The entries are to be output in full, word for word.

(Beginning of Supplied data)

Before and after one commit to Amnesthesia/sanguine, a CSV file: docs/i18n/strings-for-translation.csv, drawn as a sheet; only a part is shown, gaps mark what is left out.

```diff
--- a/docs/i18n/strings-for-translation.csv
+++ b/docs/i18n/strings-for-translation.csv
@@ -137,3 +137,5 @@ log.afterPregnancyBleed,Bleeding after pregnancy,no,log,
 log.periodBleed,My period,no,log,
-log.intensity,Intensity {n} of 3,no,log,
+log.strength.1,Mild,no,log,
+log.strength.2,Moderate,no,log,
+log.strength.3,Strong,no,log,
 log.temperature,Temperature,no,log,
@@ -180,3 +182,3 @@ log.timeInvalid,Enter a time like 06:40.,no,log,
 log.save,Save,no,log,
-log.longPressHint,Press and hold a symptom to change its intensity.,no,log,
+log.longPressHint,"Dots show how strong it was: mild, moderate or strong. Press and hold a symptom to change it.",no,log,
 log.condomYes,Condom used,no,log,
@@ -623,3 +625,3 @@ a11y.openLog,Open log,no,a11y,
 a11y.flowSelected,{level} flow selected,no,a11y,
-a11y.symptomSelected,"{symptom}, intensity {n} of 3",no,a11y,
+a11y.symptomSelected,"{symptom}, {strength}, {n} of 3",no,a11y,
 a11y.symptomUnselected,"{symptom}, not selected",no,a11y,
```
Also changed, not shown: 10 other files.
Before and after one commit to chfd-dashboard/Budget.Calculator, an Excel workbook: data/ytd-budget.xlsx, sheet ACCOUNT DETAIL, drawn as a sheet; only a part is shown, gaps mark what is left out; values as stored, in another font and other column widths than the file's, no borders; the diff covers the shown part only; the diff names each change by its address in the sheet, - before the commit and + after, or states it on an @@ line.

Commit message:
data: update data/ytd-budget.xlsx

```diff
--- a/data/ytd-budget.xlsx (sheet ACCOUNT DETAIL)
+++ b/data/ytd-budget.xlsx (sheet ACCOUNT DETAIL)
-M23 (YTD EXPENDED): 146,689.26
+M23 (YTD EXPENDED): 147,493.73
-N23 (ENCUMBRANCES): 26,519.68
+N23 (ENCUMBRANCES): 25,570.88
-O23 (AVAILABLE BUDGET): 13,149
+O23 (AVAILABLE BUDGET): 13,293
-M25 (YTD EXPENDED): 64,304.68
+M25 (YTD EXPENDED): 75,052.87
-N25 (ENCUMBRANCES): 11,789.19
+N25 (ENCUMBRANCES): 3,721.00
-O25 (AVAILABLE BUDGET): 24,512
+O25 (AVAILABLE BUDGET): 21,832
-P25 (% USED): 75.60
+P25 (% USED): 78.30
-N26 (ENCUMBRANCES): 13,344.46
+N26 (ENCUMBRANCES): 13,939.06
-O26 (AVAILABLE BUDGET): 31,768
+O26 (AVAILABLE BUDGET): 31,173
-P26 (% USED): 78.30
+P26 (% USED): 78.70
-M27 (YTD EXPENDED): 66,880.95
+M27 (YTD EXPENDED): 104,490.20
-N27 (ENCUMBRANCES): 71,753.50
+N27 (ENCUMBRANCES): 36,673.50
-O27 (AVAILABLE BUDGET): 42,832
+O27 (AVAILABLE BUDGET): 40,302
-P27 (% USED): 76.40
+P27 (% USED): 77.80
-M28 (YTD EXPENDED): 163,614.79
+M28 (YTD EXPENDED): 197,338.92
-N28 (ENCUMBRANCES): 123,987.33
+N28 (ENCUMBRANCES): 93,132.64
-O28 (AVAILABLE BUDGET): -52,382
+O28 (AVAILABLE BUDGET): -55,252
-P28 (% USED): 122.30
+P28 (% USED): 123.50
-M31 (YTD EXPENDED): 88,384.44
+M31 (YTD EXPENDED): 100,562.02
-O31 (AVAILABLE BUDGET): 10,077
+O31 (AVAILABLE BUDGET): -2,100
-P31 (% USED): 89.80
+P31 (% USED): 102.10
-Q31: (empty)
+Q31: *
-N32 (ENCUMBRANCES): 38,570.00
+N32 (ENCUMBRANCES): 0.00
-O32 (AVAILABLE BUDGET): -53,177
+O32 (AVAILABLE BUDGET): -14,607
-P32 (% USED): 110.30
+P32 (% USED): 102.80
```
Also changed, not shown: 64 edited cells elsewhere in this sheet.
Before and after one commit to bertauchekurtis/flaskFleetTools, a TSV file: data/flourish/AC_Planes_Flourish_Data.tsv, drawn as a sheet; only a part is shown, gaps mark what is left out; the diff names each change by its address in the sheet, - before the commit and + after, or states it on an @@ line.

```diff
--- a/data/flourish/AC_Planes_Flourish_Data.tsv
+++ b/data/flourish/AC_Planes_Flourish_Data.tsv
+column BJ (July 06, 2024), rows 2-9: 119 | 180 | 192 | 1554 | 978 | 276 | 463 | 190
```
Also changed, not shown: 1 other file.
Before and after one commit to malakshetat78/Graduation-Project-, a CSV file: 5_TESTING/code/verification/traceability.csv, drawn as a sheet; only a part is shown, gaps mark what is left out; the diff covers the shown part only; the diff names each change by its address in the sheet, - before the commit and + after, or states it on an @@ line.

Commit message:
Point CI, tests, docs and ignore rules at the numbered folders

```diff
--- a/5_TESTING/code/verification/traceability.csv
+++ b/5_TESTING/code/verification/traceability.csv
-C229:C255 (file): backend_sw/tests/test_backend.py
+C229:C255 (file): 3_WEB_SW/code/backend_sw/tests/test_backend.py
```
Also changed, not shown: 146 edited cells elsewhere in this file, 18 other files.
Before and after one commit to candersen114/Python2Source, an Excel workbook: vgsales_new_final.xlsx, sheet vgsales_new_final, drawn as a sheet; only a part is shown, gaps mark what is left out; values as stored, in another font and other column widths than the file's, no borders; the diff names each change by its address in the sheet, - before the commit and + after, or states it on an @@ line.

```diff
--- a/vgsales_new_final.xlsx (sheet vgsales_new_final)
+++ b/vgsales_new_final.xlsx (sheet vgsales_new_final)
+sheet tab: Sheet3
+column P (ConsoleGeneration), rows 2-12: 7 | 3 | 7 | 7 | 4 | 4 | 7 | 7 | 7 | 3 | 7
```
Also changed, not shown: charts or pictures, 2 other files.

(End of Supplied data)

▶ **Answer to this problem**:
Before and after one commit to Amnesthesia/sanguine, a CSV file: docs/i18n/strings-for-translation.csv, drawn as a sheet; only a part is shown, gaps mark what is left out.

```diff
--- a/docs/i18n/strings-for-translation.csv
+++ b/docs/i18n/strings-for-translation.csv
@@ -137,3 +137,5 @@ log.afterPregnancyBleed,Bleeding after pregnancy,no,log,
 log.periodBleed,My period,no,log,
-log.intensity,Intensity {n} of 3,no,log,
+log.strength.1,Mild,no,log,
+log.strength.2,Moderate,no,log,
+log.strength.3,Strong,no,log,
 log.temperature,Temperature,no,log,
@@ -180,3 +182,3 @@ log.timeInvalid,Enter a time like 06:40.,no,log,
 log.save,Save,no,log,
-log.longPressHint,Press and hold a symptom to change its intensity.,no,log,
+log.longPressHint,"Dots show how strong it was: mild, moderate or strong. Press and hold a symptom to change it.",no,log,
 log.condomYes,Condom used,no,log,
@@ -623,3 +625,3 @@ a11y.openLog,Open log,no,a11y,
 a11y.flowSelected,{level} flow selected,no,a11y,
-a11y.symptomSelected,"{symptom}, intensity {n} of 3",no,a11y,
+a11y.symptomSelected,"{symptom}, {strength}, {n} of 3",no,a11y,
 a11y.symptomUnselected,"{symptom}, not selected",no,a11y,
```
Also changed, not shown: 10 other files.
Before and after one commit to chfd-dashboard/Budget.Calculator, an Excel workbook: data/ytd-budget.xlsx, sheet ACCOUNT DETAIL, drawn as a sheet; only a part is shown, gaps mark what is left out; values as stored, in another font and other column widths than the file's, no borders; the diff covers the shown part only; the diff names each change by its address in the sheet, - before the commit and + after, or states it on an @@ line.

Commit message:
data: update data/ytd-budget.xlsx

```diff
--- a/data/ytd-budget.xlsx (sheet ACCOUNT DETAIL)
+++ b/data/ytd-budget.xlsx (sheet ACCOUNT DETAIL)
-M23 (YTD EXPENDED): 146,689.26
+M23 (YTD EXPENDED): 147,493.73
-N23 (ENCUMBRANCES): 26,519.68
+N23 (ENCUMBRANCES): 25,570.88
-O23 (AVAILABLE BUDGET): 13,149
+O23 (AVAILABLE BUDGET): 13,293
-M25 (YTD EXPENDED): 64,304.68
+M25 (YTD EXPENDED): 75,052.87
-N25 (ENCUMBRANCES): 11,789.19
+N25 (ENCUMBRANCES): 3,721.00
-O25 (AVAILABLE BUDGET): 24,512
+O25 (AVAILABLE BUDGET): 21,832
-P25 (% USED): 75.60
+P25 (% USED): 78.30
-N26 (ENCUMBRANCES): 13,344.46
+N26 (ENCUMBRANCES): 13,939.06
-O26 (AVAILABLE BUDGET): 31,768
+O26 (AVAILABLE BUDGET): 31,173
-P26 (% USED): 78.30
+P26 (% USED): 78.70
-M27 (YTD EXPENDED): 66,880.95
+M27 (YTD EXPENDED): 104,490.20
-N27 (ENCUMBRANCES): 71,753.50
+N27 (ENCUMBRANCES): 36,673.50
-O27 (AVAILABLE BUDGET): 42,832
+O27 (AVAILABLE BUDGET): 40,302
-P27 (% USED): 76.40
+P27 (% USED): 77.80
-M28 (YTD EXPENDED): 163,614.79
+M28 (YTD EXPENDED): 197,338.92
-N28 (ENCUMBRANCES): 123,987.33
+N28 (ENCUMBRANCES): 93,132.64
-O28 (AVAILABLE BUDGET): -52,382
+O28 (AVAILABLE BUDGET): -55,252
-P28 (% USED): 122.30
+P28 (% USED): 123.50
-M31 (YTD EXPENDED): 88,384.44
+M31 (YTD EXPENDED): 100,562.02
-O31 (AVAILABLE BUDGET): 10,077
+O31 (AVAILABLE BUDGET): -2,100
-P31 (% USED): 89.80
+P31 (% USED): 102.10
-Q31: (empty)
+Q31: *
-N32 (ENCUMBRANCES): 38,570.00
+N32 (ENCUMBRANCES): 0.00
-O32 (AVAILABLE BUDGET): -53,177
+O32 (AVAILABLE BUDGET): -14,607
-P32 (% USED): 110.30
+P32 (% USED): 102.80
```
Also changed, not shown: 64 edited cells elsewhere in this sheet.
Before and after one commit to bertauchekurtis/flaskFleetTools, a TSV file: data/flourish/AC_Planes_Flourish_Data.tsv, drawn as a sheet; only a part is shown, gaps mark what is left out; the diff names each change by its address in the sheet, - before the commit and + after, or states it on an @@ line.

```diff
--- a/data/flourish/AC_Planes_Flourish_Data.tsv
+++ b/data/flourish/AC_Planes_Flourish_Data.tsv
+column BJ (July 06, 2024), rows 2-9: 119 | 180 | 192 | 1554 | 978 | 276 | 463 | 190
```
Also changed, not shown: 1 other file.
Before and after one commit to malakshetat78/Graduation-Project-, a CSV file: 5_TESTING/code/verification/traceability.csv, drawn as a sheet; only a part is shown, gaps mark what is left out; the diff covers the shown part only; the diff names each change by its address in the sheet, - before the commit and + after, or states it on an @@ line.

Commit message:
Point CI, tests, docs and ignore rules at the numbered folders

```diff
--- a/5_TESTING/code/verification/traceability.csv
+++ b/5_TESTING/code/verification/traceability.csv
-C229:C255 (file): backend_sw/tests/test_backend.py
+C229:C255 (file): 3_WEB_SW/code/backend_sw/tests/test_backend.py
```
Also changed, not shown: 146 edited cells elsewhere in this file, 18 other files.
Before and after one commit to candersen114/Python2Source, an Excel workbook: vgsales_new_final.xlsx, sheet vgsales_new_final, drawn as a sheet; only a part is shown, gaps mark what is left out; values as stored, in another font and other column widths than the file's, no borders; the diff names each change by its address in the sheet, - before the commit and + after, or states it on an @@ line.

```diff
--- a/vgsales_new_final.xlsx (sheet vgsales_new_final)
+++ b/vgsales_new_final.xlsx (sheet vgsales_new_final)
+sheet tab: Sheet3
+column P (ConsoleGeneration), rows 2-12: 7 | 3 | 7 | 7 | 4 | 4 | 7 | 7 | 7 | 3 | 7
```
Also changed, not shown: charts or pictures, 2 other files.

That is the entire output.